Are you already subscribed? Login to check
whether this content is already included on your personal or institutional subscription.

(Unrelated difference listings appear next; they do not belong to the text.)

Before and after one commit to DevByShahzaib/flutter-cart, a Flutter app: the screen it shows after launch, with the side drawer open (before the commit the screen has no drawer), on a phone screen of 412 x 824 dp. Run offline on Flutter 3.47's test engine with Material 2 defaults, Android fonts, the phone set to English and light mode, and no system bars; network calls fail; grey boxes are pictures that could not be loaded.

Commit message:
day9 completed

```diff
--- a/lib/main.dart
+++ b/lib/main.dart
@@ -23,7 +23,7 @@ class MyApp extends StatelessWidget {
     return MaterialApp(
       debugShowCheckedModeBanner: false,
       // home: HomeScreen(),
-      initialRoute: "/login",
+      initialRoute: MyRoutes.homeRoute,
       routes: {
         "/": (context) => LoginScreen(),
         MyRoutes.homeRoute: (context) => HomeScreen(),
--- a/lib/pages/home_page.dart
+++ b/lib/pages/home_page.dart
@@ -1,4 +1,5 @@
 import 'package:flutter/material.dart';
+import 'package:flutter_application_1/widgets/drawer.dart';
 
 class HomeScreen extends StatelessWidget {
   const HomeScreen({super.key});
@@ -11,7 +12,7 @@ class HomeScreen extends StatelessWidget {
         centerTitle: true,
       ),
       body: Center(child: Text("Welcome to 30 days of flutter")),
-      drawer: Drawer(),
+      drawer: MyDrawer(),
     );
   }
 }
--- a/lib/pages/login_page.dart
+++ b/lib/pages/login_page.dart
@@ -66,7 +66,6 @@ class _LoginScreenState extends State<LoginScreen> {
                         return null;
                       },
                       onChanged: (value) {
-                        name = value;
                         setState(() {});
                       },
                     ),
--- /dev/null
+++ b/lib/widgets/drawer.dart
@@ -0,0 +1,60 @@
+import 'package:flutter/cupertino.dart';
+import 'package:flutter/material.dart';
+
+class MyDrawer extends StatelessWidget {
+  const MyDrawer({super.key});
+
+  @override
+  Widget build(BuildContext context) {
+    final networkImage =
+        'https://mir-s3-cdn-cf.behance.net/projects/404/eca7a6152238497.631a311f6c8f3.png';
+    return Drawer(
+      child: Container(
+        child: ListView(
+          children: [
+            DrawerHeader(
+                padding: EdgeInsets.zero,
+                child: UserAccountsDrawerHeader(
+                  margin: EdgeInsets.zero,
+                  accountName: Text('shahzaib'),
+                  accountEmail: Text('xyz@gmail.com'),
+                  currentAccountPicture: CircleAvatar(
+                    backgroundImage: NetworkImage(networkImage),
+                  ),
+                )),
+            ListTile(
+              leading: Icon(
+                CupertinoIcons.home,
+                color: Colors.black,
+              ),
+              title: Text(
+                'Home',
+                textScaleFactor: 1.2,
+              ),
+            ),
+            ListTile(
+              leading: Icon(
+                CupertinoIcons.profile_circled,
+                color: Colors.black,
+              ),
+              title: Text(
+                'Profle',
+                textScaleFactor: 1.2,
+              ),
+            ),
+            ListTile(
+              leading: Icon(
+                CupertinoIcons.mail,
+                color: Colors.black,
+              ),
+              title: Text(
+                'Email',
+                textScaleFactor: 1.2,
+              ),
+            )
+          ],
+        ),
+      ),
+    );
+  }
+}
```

Erich Auerbach wrote repeatedly on Dante, from the short essay published in 1921, to the essay on "Figura" (1938), to the chapter in "Mimesis" (1946). The paper analyzes this trajectory, focusing on a passage of "Mimesis" in which Auerbach emphasized the role played by personal names in, respectively, the "Commedia" and the "Decameron". Building up an imaginary dialogue (which in reality never took place) between Auerbach and Ernst Robert Curtius, the paper argues that both the frame and the innumerable episodes of Dante's "Commedia" - a poem based on the otherworldly journey of a singular but exemplary individual - may have been inspired by a profound reworking of the exemplum as a genre, in its double version, pagan and Christian.